SOURCE DATA –
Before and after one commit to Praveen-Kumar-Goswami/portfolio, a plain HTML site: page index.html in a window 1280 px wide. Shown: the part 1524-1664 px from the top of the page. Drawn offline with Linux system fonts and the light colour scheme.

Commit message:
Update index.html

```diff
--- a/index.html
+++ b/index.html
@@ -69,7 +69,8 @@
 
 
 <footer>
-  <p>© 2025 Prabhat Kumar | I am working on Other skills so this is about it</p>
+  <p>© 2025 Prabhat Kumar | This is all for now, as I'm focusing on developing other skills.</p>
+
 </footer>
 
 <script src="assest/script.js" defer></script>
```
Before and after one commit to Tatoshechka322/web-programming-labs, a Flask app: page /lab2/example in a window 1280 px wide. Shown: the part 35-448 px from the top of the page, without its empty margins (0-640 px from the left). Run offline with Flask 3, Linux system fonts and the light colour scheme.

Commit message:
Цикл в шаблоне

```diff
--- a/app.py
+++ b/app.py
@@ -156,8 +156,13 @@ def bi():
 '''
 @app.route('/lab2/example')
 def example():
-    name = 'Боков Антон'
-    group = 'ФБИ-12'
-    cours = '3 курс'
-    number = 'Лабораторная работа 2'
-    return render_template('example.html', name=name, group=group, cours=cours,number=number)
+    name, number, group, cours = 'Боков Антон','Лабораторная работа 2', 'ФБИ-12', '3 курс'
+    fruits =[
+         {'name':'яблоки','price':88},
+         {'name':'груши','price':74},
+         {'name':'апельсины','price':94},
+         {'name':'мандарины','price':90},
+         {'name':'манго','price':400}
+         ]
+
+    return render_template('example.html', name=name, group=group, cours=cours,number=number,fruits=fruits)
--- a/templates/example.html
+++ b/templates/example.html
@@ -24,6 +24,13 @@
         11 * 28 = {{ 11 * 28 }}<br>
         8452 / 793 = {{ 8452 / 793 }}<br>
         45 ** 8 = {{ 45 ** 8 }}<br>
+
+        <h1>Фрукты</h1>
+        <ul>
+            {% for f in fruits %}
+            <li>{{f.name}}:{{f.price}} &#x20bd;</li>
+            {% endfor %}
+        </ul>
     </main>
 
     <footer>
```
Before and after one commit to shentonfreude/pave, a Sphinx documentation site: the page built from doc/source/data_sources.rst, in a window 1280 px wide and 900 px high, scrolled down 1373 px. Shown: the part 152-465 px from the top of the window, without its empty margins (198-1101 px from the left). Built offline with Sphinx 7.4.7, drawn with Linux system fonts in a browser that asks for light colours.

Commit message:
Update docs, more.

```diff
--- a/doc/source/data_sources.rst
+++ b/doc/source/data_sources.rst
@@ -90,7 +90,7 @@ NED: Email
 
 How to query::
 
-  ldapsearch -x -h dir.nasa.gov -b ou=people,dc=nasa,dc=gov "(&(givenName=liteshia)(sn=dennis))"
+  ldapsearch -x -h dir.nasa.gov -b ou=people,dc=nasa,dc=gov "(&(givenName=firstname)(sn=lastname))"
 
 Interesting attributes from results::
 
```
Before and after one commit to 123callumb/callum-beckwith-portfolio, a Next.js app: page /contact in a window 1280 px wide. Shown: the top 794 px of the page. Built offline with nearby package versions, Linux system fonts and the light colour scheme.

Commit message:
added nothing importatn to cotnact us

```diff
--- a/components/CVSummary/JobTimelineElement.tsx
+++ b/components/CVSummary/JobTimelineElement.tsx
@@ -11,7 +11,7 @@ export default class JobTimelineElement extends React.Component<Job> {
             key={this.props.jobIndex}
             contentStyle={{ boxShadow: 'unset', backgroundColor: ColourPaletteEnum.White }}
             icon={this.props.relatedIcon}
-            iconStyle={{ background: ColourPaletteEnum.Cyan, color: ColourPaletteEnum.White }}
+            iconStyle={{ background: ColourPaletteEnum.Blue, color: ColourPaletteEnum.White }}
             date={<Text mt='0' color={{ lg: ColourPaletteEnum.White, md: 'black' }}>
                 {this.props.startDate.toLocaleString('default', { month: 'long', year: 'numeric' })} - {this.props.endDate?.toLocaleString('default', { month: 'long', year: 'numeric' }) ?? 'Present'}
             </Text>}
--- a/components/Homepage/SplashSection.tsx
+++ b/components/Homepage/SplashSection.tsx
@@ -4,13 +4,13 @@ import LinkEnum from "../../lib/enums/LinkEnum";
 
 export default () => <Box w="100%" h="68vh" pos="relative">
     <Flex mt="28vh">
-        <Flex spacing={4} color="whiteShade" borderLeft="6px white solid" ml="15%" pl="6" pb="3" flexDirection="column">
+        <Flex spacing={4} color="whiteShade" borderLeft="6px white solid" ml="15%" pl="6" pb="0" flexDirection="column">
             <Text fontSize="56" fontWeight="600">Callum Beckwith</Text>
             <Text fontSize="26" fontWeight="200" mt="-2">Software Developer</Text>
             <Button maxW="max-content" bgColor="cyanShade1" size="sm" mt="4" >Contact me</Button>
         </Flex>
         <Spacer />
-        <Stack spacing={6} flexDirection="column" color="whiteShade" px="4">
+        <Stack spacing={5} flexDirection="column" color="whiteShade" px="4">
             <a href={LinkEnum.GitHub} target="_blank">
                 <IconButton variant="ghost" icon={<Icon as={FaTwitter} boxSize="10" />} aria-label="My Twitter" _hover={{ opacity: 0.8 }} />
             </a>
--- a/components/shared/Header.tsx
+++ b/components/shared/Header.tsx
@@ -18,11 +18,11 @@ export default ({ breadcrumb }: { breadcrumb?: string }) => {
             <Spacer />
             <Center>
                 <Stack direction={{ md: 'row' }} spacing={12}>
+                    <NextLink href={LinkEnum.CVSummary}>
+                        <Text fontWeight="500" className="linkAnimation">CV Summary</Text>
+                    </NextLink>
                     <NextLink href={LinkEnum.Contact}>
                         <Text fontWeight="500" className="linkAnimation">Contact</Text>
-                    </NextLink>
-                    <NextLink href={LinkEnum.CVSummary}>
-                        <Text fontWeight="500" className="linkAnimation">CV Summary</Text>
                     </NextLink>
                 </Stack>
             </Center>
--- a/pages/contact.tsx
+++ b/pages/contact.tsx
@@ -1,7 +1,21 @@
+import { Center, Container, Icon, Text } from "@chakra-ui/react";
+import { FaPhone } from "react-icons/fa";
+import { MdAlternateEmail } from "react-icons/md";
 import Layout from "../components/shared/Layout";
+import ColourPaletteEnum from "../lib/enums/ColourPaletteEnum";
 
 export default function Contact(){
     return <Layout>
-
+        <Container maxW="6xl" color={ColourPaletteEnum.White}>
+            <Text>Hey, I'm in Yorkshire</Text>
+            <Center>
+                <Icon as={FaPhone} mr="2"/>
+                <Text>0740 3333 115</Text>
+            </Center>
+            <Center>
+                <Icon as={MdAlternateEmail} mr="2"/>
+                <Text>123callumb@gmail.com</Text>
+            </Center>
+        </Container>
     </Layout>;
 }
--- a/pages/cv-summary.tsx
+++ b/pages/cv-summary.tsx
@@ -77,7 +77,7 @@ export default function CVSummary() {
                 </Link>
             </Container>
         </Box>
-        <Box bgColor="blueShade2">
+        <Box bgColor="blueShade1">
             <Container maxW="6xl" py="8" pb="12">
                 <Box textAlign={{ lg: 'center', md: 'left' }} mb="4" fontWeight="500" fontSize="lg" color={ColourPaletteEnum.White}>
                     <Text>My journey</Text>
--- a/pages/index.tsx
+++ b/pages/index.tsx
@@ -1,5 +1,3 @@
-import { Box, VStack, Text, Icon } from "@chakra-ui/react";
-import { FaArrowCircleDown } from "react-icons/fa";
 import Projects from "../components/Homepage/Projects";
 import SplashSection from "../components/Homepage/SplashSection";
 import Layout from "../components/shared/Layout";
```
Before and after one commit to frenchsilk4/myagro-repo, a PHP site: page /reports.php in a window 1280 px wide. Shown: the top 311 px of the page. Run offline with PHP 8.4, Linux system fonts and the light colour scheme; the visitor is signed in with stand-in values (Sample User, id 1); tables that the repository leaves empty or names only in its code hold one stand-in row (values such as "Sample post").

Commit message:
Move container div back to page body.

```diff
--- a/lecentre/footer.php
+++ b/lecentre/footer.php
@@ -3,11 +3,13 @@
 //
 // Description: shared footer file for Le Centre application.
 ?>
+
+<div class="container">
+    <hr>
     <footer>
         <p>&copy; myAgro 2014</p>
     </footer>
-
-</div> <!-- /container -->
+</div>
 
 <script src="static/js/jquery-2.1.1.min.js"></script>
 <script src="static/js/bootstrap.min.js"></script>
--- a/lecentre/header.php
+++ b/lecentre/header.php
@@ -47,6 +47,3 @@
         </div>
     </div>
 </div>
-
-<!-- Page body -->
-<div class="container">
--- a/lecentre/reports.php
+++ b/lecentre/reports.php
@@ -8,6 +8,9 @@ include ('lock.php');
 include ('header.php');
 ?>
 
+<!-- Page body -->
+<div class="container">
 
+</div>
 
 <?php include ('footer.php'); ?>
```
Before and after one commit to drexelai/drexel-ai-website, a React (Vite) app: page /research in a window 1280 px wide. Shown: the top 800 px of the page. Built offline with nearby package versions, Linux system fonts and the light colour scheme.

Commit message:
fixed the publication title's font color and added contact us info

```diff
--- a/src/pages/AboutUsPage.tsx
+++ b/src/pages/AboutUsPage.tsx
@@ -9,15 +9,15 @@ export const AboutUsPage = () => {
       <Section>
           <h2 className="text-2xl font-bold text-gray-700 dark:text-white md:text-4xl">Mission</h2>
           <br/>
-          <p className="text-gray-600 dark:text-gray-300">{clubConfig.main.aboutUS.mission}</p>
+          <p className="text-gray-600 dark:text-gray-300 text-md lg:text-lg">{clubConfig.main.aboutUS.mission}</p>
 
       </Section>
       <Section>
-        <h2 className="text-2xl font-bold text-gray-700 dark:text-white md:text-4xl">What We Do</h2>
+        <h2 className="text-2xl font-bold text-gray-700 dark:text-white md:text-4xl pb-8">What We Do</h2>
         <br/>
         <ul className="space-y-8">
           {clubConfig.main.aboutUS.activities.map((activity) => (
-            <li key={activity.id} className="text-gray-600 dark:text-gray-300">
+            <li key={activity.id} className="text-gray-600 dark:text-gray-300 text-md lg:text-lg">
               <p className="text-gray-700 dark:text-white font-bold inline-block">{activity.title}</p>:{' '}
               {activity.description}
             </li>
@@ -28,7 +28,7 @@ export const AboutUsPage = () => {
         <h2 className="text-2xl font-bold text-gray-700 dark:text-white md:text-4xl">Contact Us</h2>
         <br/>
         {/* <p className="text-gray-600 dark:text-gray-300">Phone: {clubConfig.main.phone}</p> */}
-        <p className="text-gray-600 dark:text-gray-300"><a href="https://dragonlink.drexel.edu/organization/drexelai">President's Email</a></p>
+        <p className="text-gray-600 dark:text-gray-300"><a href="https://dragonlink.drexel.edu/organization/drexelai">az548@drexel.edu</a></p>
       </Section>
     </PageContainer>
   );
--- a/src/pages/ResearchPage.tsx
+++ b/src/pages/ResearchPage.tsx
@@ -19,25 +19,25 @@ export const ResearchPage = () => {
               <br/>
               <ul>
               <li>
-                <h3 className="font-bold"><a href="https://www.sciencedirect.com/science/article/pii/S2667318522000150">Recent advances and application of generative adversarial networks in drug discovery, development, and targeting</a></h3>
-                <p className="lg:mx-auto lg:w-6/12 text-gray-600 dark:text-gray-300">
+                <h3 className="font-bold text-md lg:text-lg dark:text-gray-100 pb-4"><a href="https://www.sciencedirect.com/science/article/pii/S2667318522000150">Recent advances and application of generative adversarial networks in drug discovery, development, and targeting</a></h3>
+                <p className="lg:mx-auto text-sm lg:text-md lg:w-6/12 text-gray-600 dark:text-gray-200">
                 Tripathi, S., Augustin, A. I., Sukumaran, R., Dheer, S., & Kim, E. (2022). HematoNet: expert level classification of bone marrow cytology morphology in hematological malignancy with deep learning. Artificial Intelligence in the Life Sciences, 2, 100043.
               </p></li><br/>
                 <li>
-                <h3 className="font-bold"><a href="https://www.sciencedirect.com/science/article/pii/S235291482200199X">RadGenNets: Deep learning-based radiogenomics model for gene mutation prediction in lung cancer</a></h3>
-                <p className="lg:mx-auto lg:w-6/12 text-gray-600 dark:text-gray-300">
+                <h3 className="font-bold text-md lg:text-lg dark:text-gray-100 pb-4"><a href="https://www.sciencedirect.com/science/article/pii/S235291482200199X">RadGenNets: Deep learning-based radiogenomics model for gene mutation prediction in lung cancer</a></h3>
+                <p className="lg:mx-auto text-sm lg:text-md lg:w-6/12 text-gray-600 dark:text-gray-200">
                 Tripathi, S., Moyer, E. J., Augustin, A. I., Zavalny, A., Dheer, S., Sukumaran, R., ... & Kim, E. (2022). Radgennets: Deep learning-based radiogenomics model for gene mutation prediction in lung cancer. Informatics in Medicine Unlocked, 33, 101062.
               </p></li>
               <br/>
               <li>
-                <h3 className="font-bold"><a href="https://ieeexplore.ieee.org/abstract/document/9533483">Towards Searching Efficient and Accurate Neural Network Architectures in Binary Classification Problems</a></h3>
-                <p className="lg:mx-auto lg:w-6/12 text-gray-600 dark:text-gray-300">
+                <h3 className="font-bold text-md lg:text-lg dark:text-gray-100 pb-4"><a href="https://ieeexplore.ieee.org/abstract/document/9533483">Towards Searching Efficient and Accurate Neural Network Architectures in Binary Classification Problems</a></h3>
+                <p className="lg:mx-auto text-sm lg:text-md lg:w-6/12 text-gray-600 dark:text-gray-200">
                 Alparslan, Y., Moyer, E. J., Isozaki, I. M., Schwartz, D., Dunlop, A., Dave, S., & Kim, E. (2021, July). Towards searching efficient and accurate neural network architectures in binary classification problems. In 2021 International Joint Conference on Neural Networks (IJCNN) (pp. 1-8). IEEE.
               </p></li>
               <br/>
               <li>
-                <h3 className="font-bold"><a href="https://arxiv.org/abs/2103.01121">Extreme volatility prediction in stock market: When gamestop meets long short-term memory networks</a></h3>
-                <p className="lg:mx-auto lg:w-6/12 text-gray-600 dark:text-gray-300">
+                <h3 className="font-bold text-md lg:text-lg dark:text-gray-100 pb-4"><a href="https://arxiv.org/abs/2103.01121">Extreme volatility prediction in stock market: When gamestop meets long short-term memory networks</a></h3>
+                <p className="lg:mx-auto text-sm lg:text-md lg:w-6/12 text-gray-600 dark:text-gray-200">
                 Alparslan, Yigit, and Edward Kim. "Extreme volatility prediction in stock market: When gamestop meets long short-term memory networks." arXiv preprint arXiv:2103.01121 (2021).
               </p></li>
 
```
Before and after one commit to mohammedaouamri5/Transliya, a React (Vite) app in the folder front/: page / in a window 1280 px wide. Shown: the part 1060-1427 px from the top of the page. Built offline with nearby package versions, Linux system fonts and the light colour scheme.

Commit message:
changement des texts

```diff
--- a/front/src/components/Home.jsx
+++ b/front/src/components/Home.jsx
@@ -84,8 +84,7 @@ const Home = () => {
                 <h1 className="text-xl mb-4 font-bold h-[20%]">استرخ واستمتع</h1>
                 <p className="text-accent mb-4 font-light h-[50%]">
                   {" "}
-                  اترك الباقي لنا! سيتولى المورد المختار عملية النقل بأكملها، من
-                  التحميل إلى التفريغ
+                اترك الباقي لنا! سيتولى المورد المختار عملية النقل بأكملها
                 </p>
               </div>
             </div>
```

WHAT IS REQUIRED –
Return, in full, every line of these entries that holds "example".

REPLY –
Before and after one commit to Tatoshechka322/web-programming-labs, a Flask app: page /lab2/example in a window 1280 px wide. Shown: the part 35-448 px from the top of the page, without its empty margins (0-640 px from the left). Run offline with Flask 3, Linux system fonts and the light colour scheme.
 @app.route('/lab2/example')
 def example():
-    return render_template('example.html', name=name, group=group, cours=cours,number=number)
+    return render_template('example.html', name=name, group=group, cours=cours,number=number,fruits=fruits)
--- a/templates/example.html
+++ b/templates/example.html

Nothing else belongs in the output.